*Problem requirements*
Which lines hold the string "bytes"? Copy each of them from the material below.

-------

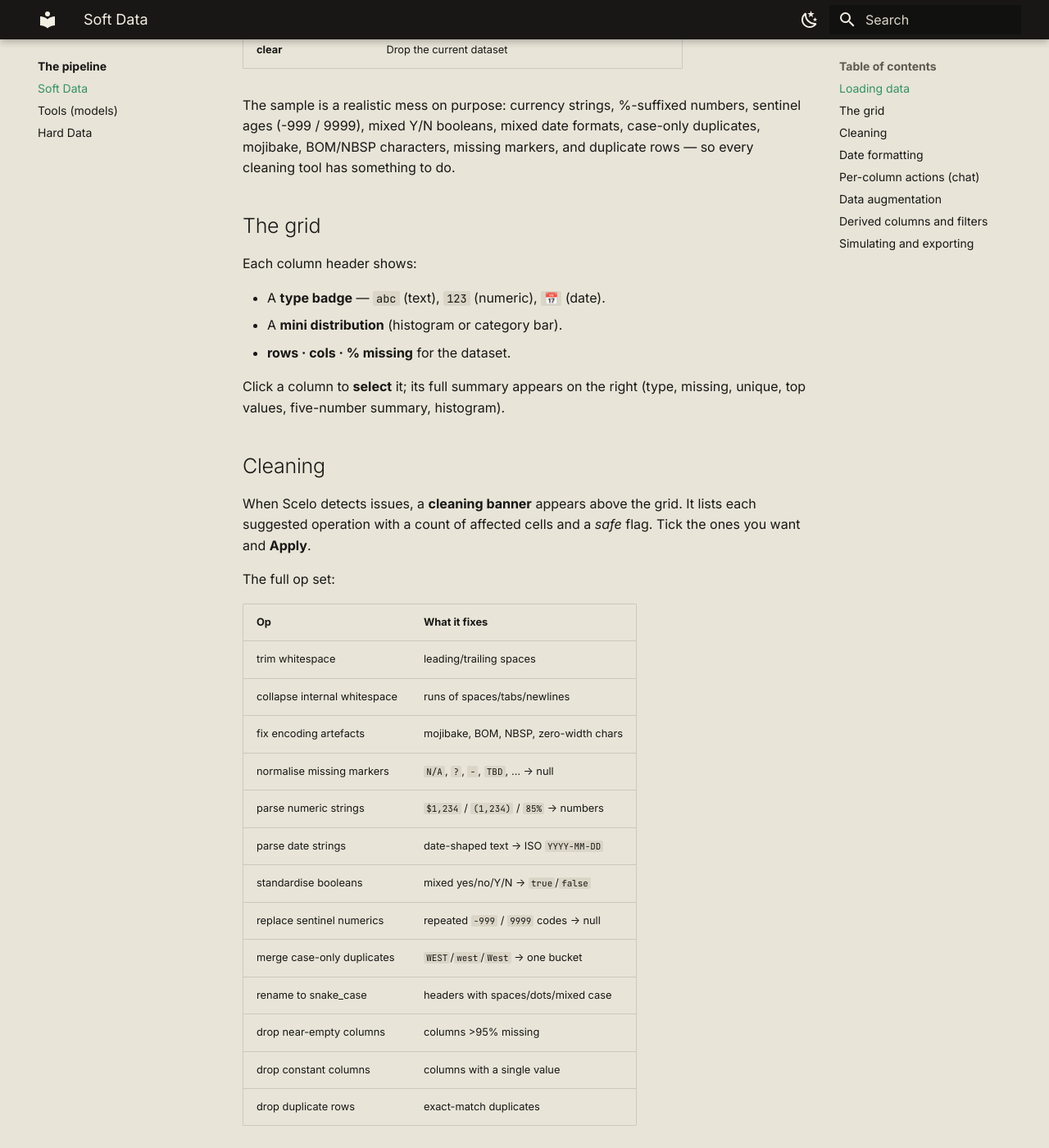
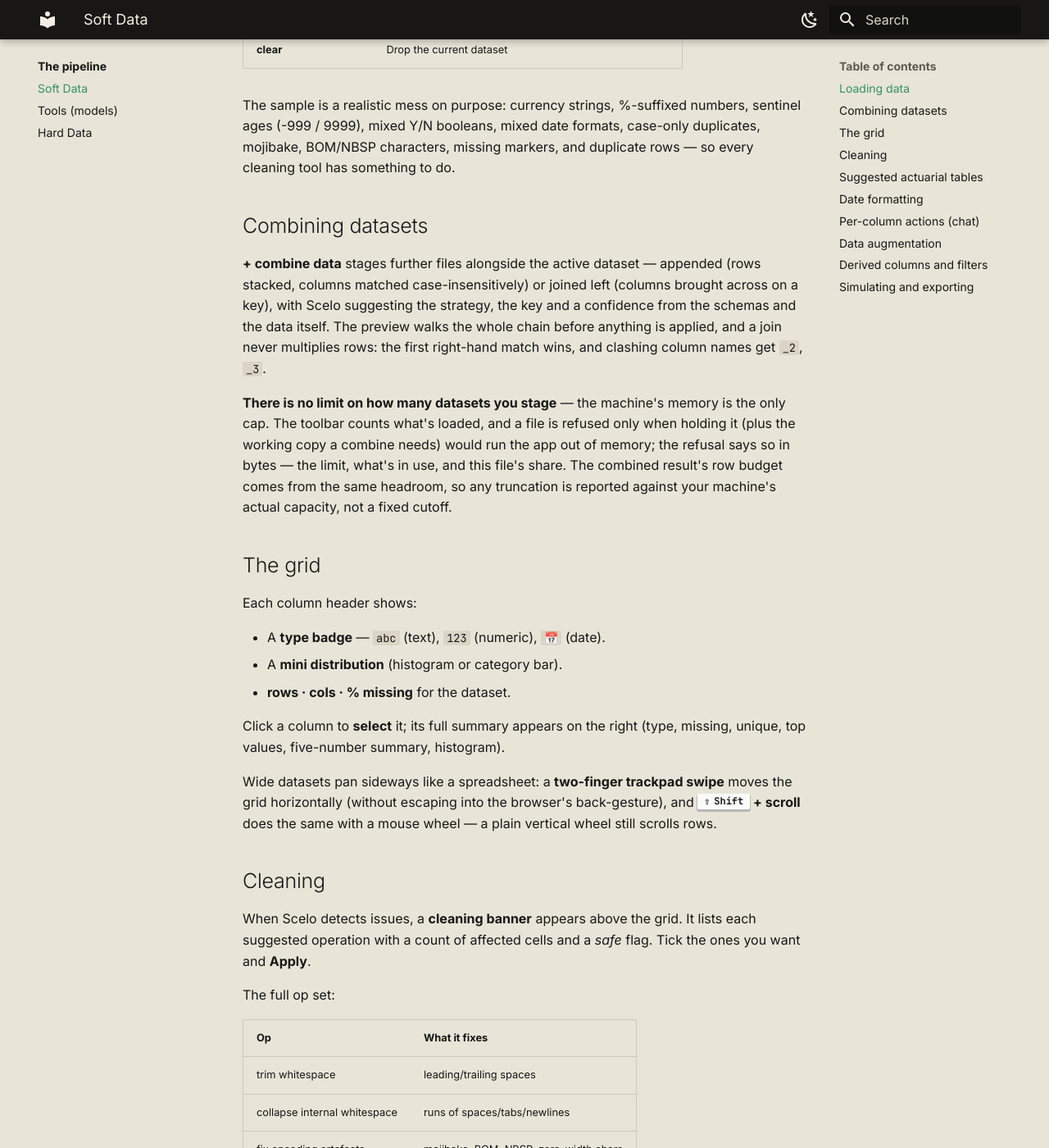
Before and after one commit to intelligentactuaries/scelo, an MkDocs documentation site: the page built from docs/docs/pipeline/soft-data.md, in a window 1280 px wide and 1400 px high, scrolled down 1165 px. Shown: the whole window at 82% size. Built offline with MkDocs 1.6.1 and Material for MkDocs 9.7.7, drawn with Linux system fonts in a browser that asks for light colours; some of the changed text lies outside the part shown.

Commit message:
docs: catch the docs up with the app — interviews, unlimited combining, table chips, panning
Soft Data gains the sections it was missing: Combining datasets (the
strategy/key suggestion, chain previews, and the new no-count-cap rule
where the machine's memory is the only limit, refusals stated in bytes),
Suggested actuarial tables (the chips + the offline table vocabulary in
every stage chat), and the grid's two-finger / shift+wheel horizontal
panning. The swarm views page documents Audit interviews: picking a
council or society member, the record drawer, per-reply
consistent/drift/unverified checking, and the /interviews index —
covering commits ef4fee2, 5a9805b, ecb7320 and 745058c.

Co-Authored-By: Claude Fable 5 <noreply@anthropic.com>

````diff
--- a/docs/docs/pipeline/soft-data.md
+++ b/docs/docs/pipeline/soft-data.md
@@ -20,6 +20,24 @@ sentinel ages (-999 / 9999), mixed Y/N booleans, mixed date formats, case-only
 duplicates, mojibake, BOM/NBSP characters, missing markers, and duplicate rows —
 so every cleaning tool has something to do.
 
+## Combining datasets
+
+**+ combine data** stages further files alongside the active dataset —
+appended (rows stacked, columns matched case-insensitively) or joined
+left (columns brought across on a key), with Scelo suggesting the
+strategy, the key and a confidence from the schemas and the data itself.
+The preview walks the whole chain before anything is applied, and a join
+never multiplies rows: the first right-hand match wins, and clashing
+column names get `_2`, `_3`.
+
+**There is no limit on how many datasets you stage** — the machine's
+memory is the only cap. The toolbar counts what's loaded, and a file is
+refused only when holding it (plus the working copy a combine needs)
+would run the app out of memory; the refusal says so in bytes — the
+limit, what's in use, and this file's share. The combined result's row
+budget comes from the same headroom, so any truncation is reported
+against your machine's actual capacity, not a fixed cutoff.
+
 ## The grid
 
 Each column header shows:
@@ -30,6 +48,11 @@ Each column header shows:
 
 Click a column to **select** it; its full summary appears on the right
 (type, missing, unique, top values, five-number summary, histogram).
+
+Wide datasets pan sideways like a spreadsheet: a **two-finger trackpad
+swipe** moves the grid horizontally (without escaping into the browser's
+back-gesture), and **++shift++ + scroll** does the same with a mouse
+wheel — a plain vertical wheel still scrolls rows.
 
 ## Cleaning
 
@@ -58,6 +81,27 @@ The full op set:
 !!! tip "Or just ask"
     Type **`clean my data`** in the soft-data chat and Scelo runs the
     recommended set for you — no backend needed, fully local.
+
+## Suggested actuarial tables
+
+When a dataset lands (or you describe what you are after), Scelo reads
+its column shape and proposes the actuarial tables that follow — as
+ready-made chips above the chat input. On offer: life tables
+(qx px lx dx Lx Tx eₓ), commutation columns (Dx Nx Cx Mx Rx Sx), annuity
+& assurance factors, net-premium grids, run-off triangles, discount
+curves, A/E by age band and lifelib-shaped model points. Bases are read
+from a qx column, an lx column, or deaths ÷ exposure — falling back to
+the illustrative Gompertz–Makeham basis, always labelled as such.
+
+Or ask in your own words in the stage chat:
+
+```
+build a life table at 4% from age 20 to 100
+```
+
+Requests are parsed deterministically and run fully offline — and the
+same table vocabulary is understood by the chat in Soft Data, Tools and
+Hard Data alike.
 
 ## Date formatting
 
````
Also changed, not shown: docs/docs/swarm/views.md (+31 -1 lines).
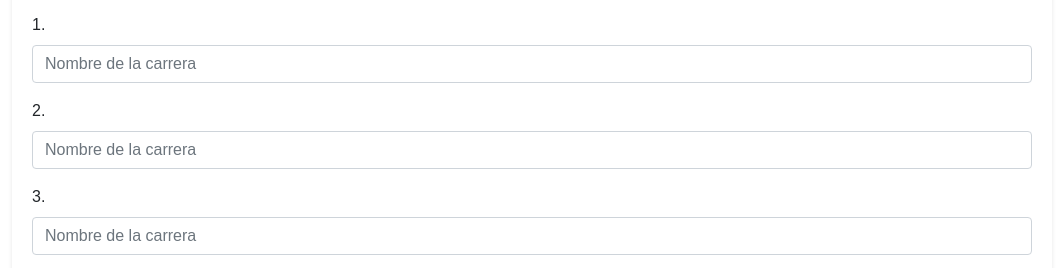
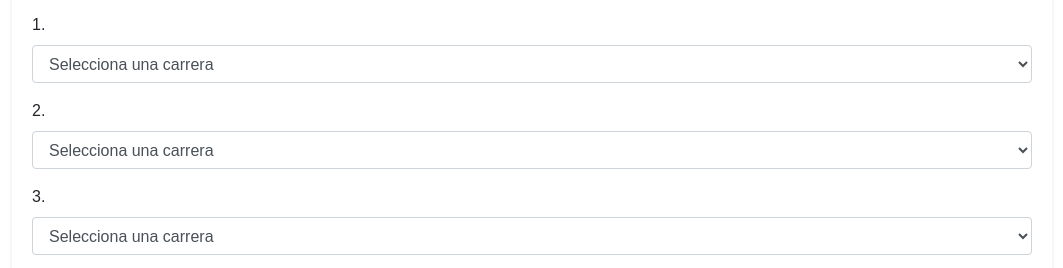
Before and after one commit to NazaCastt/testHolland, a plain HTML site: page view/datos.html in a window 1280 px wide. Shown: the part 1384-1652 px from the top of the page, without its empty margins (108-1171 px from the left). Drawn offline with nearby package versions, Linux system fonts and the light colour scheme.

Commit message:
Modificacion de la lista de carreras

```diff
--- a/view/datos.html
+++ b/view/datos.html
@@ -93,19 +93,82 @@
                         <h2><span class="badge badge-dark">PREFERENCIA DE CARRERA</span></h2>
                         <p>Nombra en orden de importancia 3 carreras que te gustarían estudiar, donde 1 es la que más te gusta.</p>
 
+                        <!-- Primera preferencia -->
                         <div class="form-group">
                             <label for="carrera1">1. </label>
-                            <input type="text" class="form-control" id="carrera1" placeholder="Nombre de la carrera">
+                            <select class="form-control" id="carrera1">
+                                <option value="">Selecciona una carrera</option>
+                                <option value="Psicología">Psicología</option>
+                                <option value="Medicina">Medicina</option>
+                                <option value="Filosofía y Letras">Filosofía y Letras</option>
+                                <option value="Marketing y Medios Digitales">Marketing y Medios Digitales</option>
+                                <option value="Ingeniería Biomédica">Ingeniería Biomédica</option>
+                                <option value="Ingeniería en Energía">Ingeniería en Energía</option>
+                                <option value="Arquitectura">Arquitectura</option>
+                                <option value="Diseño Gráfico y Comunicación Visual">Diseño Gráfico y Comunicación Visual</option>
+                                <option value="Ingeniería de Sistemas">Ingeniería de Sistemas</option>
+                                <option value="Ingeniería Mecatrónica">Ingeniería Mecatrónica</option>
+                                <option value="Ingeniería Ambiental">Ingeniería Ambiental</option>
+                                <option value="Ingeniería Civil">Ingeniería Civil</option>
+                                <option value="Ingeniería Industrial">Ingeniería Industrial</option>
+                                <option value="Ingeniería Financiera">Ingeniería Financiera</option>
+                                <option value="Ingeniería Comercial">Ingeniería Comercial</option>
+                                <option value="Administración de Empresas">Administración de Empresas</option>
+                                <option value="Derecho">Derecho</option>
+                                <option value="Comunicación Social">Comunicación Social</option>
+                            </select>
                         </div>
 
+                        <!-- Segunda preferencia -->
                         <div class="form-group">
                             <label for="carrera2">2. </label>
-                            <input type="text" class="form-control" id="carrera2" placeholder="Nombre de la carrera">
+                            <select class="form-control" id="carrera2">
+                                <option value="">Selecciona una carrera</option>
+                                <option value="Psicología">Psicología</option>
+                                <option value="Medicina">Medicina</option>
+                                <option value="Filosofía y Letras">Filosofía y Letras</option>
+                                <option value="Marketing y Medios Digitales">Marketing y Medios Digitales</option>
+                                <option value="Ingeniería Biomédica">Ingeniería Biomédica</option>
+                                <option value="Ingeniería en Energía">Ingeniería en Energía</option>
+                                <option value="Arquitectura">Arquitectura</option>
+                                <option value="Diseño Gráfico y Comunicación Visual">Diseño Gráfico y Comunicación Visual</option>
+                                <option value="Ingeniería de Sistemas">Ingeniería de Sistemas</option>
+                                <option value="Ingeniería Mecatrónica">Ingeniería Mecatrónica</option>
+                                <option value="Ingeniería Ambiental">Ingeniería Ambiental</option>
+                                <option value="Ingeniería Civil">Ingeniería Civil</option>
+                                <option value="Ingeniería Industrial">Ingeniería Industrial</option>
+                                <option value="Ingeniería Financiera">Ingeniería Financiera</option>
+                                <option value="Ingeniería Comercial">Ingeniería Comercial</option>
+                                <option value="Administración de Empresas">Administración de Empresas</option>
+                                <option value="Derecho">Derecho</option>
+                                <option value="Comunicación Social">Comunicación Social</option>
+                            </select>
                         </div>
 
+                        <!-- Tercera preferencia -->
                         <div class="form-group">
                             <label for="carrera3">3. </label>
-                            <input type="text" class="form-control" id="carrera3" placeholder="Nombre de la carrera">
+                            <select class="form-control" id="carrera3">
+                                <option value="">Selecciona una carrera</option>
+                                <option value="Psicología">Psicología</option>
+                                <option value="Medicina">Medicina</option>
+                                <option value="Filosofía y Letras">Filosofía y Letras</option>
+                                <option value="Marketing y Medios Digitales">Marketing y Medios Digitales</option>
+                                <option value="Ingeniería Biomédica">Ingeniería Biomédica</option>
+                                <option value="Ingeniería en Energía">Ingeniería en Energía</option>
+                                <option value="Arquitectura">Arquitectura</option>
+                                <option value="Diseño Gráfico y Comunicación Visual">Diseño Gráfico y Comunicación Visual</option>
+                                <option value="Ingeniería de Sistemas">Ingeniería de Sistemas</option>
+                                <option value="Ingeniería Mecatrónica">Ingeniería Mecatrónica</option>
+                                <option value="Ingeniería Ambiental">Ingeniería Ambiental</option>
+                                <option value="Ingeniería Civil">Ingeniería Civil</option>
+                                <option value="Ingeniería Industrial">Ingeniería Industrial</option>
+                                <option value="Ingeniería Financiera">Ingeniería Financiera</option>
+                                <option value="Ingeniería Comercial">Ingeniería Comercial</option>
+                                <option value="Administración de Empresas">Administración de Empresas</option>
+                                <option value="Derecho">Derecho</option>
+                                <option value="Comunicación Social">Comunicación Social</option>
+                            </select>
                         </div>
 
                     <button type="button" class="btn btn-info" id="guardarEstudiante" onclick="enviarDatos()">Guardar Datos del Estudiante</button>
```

-------

*Result of the task*
where the machine's memory is the only limit, refusals stated in bytes),
+would run the app out of memory; the refusal says so in bytes — the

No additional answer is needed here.